— THE TASK —
All records below are to be repeated precisely, with nothing added.

— DATA EXCERPTS —
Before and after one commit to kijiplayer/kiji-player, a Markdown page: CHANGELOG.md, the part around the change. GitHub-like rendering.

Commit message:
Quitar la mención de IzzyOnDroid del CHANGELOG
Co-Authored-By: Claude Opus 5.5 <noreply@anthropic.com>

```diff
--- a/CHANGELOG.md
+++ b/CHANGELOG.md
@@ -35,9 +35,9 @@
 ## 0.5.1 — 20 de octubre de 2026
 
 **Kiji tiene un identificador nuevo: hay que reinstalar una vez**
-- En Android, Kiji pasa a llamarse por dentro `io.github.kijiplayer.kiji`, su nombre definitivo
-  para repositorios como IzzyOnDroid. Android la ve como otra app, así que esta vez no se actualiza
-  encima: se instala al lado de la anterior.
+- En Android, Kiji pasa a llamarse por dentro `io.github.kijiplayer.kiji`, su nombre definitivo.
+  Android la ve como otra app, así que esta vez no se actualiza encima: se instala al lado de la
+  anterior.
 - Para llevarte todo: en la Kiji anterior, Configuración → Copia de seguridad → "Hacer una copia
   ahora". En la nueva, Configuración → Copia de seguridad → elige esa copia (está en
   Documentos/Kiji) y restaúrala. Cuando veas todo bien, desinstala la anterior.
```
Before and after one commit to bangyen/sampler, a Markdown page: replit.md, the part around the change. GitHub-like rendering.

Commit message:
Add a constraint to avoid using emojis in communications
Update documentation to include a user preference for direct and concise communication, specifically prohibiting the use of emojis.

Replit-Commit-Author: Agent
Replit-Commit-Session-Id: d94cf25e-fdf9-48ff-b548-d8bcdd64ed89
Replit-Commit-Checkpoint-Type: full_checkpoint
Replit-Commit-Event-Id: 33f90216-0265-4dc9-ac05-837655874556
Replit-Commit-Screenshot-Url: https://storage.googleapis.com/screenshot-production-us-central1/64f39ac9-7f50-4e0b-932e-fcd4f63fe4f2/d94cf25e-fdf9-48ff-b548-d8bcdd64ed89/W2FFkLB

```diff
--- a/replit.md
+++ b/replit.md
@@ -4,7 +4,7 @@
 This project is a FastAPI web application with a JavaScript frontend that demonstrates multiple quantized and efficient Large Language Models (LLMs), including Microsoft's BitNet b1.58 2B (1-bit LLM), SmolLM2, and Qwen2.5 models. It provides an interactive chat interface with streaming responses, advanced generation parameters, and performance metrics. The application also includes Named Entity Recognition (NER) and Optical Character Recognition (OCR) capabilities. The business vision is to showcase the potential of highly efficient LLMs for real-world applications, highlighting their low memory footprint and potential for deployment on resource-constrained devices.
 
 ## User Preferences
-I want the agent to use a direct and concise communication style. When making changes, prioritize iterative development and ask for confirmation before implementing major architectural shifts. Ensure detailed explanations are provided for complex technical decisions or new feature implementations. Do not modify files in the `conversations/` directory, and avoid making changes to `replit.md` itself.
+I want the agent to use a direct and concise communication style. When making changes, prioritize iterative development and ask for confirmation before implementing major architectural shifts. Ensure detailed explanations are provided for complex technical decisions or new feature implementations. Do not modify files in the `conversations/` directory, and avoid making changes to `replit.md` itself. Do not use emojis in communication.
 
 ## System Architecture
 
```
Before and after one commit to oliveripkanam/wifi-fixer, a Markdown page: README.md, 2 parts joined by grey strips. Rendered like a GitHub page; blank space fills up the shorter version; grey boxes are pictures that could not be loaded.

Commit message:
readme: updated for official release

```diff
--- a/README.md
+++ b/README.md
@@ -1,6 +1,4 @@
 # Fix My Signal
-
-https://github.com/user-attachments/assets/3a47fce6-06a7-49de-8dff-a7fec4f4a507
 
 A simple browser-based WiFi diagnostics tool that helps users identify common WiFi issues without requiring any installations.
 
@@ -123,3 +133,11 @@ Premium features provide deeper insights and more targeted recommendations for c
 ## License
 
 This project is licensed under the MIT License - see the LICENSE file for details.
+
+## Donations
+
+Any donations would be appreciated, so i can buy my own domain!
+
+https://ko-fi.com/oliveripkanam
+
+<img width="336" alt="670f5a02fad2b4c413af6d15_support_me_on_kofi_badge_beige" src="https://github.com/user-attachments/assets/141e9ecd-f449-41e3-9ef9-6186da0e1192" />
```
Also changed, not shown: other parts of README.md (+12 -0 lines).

— RESPONSE FOR THIS EXERCISE —
Before and after one commit to kijiplayer/kiji-player, a Markdown page: CHANGELOG.md, the part around the change. GitHub-like rendering.

Commit message:
Quitar la mención de IzzyOnDroid del CHANGELOG
Co-Authored-By: Claude Opus 5.5 <noreply@anthropic.com>

```diff
--- a/CHANGELOG.md
+++ b/CHANGELOG.md
@@ -35,9 +35,9 @@
 ## 0.5.1 — 20 de octubre de 2026
 
 **Kiji tiene un identificador nuevo: hay que reinstalar una vez**
-- En Android, Kiji pasa a llamarse por dentro `io.github.kijiplayer.kiji`, su nombre definitivo
-  para repositorios como IzzyOnDroid. Android la ve como otra app, así que esta vez no se actualiza
-  encima: se instala al lado de la anterior.
+- En Android, Kiji pasa a llamarse por dentro `io.github.kijiplayer.kiji`, su nombre definitivo.
+  Android la ve como otra app, así que esta vez no se actualiza encima: se instala al lado de la
+  anterior.
 - Para llevarte todo: en la Kiji anterior, Configuración → Copia de seguridad → "Hacer una copia
   ahora". En la nueva, Configuración → Copia de seguridad → elige esa copia (está en
   Documentos/Kiji) y restaúrala. Cuando veas todo bien, desinstala la anterior.
```
Before and after one commit to bangyen/sampler, a Markdown page: replit.md, the part around the change. GitHub-like rendering.

Commit message:
Add a constraint to avoid using emojis in communications
Update documentation to include a user preference for direct and concise communication, specifically prohibiting the use of emojis.

Replit-Commit-Author: Agent
Replit-Commit-Session-Id: d94cf25e-fdf9-48ff-b548-d8bcdd64ed89
Replit-Commit-Checkpoint-Type: full_checkpoint
Replit-Commit-Event-Id: 33f90216-0265-4dc9-ac05-837655874556
Replit-Commit-Screenshot-Url: https://storage.googleapis.com/screenshot-production-us-central1/64f39ac9-7f50-4e0b-932e-fcd4f63fe4f2/d94cf25e-fdf9-48ff-b548-d8bcdd64ed89/W2FFkLB

```diff
--- a/replit.md
+++ b/replit.md
@@ -4,7 +4,7 @@
 This project is a FastAPI web application with a JavaScript frontend that demonstrates multiple quantized and efficient Large Language Models (LLMs), including Microsoft's BitNet b1.58 2B (1-bit LLM), SmolLM2, and Qwen2.5 models. It provides an interactive chat interface with streaming responses, advanced generation parameters, and performance metrics. The application also includes Named Entity Recognition (NER) and Optical Character Recognition (OCR) capabilities. The business vision is to showcase the potential of highly efficient LLMs for real-world applications, highlighting their low memory footprint and potential for deployment on resource-constrained devices.
 
 ## User Preferences
-I want the agent to use a direct and concise communication style. When making changes, prioritize iterative development and ask for confirmation before implementing major architectural shifts. Ensure detailed explanations are provided for complex technical decisions or new feature implementations. Do not modify files in the `conversations/` directory, and avoid making changes to `replit.md` itself.
+I want the agent to use a direct and concise communication style. When making changes, prioritize iterative development and ask for confirmation before implementing major architectural shifts. Ensure detailed explanations are provided for complex technical decisions or new feature implementations. Do not modify files in the `conversations/` directory, and avoid making changes to `replit.md` itself. Do not use emojis in communication.
 
 ## System Architecture
 
```
Before and after one commit to oliveripkanam/wifi-fixer, a Markdown page: README.md, 2 parts joined by grey strips. Rendered like a GitHub page; blank space fills up the shorter version; grey boxes are pictures that could not be loaded.

Commit message:
readme: updated for official release

```diff
--- a/README.md
+++ b/README.md
@@ -1,6 +1,4 @@
 # Fix My Signal
-
-https://github.com/user-attachments/assets/3a47fce6-06a7-49de-8dff-a7fec4f4a507
 
 A simple browser-based WiFi diagnostics tool that helps users identify common WiFi issues without requiring any installations.
 
@@ -123,3 +133,11 @@ Premium features provide deeper insights and more targeted recommendations for c
 ## License
 
 This project is licensed under the MIT License - see the LICENSE file for details.
+
+## Donations
+
+Any donations would be appreciated, so i can buy my own domain!
+
+https://ko-fi.com/oliveripkanam
+
+<img width="336" alt="670f5a02fad2b4c413af6d15_support_me_on_kofi_badge_beige" src="https://github.com/user-attachments/assets/141e9ecd-f449-41e3-9ef9-6186da0e1192" />
```
Also changed, not shown: other parts of README.md (+12 -0 lines).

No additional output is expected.